Op-Ed: America has a terrible case of the screaming memes

A protest on the front steps of the Michigan State Capitol building in Lansing  in April.
Protesters on the steps of the Michigan Capitol in April expressed their displeasure with Gov. Gretchen Whitmer’s orders to keep people at home and businesses locked during the coronavirus outbreak.
(Associated Press)

I can’t stop thinking about a poster I saw on social media a few weeks ago, held aloft by an African American woman standing on what looks like her front lawn. It read, “Not all blacks are criminals. Not all whites are racist. Not all cops are bad. Ignorance comes in all colors.”

In a crisp 20 words, her sign crystallized something I’ve been thinking a lot about lately: the decline of nuance.

We have forgotten how to hold and process opposing ideas at the same time and forge them into informed opinion we are prepared to revise as the world shifts on its axis.


America has a terrible case of the Screaming Memes. We yell past each other and bellow ill-considered thoughts into the ether, where they spread unfiltered onto our streets. To paraphrase the late, great John Prine, our heads are full of bumblebees.

This is not just about the encroaching incivility many have noted. It’s also about the conditions that feed our burgeoning inability to draw distinctions between degrees and kinds of evil.

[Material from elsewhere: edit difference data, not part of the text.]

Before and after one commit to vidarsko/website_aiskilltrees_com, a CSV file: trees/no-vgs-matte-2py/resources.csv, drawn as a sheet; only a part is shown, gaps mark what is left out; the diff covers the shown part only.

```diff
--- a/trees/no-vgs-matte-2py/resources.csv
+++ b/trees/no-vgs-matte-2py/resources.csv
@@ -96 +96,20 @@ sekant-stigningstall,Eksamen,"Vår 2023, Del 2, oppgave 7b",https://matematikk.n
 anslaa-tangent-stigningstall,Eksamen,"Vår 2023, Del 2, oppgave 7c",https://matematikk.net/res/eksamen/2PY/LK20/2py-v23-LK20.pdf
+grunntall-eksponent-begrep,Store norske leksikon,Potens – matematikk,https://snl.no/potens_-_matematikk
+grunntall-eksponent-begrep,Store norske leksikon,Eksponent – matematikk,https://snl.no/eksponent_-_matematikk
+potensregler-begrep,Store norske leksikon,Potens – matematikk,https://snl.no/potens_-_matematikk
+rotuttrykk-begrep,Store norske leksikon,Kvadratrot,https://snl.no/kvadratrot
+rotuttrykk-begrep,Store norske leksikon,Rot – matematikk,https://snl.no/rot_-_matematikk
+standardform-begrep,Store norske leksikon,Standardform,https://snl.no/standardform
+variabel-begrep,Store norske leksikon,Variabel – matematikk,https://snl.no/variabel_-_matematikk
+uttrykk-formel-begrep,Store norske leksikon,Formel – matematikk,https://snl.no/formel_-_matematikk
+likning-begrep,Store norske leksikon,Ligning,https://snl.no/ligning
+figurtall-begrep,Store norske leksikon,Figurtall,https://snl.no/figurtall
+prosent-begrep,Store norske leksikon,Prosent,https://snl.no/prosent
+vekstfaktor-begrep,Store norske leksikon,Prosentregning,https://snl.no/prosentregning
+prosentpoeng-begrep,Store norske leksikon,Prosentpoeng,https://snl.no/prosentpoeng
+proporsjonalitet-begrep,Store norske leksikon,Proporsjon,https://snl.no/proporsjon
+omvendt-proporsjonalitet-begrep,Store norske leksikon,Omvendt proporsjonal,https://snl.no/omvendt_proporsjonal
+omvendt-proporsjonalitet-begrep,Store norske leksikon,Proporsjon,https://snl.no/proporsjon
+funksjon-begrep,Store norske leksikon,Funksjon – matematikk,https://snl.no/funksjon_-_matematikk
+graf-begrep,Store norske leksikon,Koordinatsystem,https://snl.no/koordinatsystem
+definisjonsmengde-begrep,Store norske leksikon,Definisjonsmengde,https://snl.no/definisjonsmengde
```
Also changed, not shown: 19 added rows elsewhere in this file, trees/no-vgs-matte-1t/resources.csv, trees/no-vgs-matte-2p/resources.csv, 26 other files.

The frustrations of lockdown don’t help. When, in the early days of the protests, a brief 1:30 p.m. curfew was imposed in my Santa Monica neighborhood, a very nice, highly intelligent Facebook friend pounced on it as the tyranny of a police state and declared their intention of flouting the order. As friends who grew up in the former Soviet Union mutter darkly when they hear this sort of thing from Americans, “If you think this is a police state, try living in one.”

I’m not sure the curfew was warranted either, but it’s a giant leap of logic to go from “bad move by the constabulary” to “police state.”

Or take the issue of police reform. Read a reputable newspaper and you’ll find a range of arguments of what that might mean in practice. But venture online and “defund the police” is rapidly devolving into a crude meme advocating total shutdown of police departments. Type in “defend the police” and you’ll find polar opposite views. And if you dare to suggest in either forum that there may be room for some middle ground that calls for major reforms but not disbandment, someone will denounce you as a milquetoast libtard or a Trump apologist.

Sometimes you have to shout to make yourself heard. The anger in communities of color has simmered off the boil for a long time, and it took the loud and sustained cry generated by the George Floyd killing for the rest of America to finally embrace the urgent need to repair race relations in America.


At least that’s how we react if we’re listening rather than getting mad.

So much of today’s ethos is an unproductive, shoot-from-the-hip fury that runs an ugly streak through our public discourse and deforms our capacity to learn before we speak. I mean the insta-rage that floats free across the media and the internet; that spills into the streets and corrodes us into encamped armies of dueling sloganeers. Public health officers striving to contain the virus are rewarded with daily death threats. “Black lives matter!” is met with redundant cries of “All lives matter!” People claim “rights” for things as disparate as stopping police brutality and gathering in public without masks.

Slogans can channel a protest movement’s unifying power in demonstrations. Slung around the Web by shouters, however, they accelerate the impetus to bully, an example set by our vile president with his Twitter finger locked on the campaign-boosting blame trigger.

And it’s not just the Internet that prematurely loosens our tongues. The dumbing down of education is also to blame. Anyone who spends time around small children knows that their hunger to learn by self-discovery and experimentation is prodigious. “Do it self!” my toddler used to say, batting me away when I was overdoing the maternal guidance. But self-discovery is only part of the equation.

I’ve taught college for many years, and recently I’ve noticed a growing tendency for students to begin each written or in-class contribution with “I feel that … .” Guided by a social media ethos, we are all becoming tech-savvy opinion machines who react on a dime, speak before we are informed and cultivate the attention span of gnats.

Given the chance, however, there’s nothing my students love better than a deep-dish discussion of morality in the movies we study. If it were up to me, I’d reinstate a revamped humanities curriculum — a vanishing breed in our colleges — with an emphasis on moral and social philosophy, the tools of logical reasoning and critical inquiry. And I’d encourage those who left college behind decades ago to continue educating themselves at home. In particular, we need to restore a skill that has deserted us: the ability to hold two or more contrasting or conflicting ideas at the same time until we can shape them into positions from which meaningful action can follow.

By this I don’t mean we should stick to shrugging bromides, giving up on argument or on crafting solutions because it’s all too complex. We can be so open minded that our brains fall out, from which follows an unhelpful, debate-club, both-sideism. Instead we must be equipped to hold our tongues and listen, to localize intellectual debate and sharpen our thinking so that we can achieve moral clarity — and stand ready to revise as needed.

Ella Taylor is an adjunct professor in the School of Cinematic Arts at USC and a film critic for, the Criterion Collection and other outlets.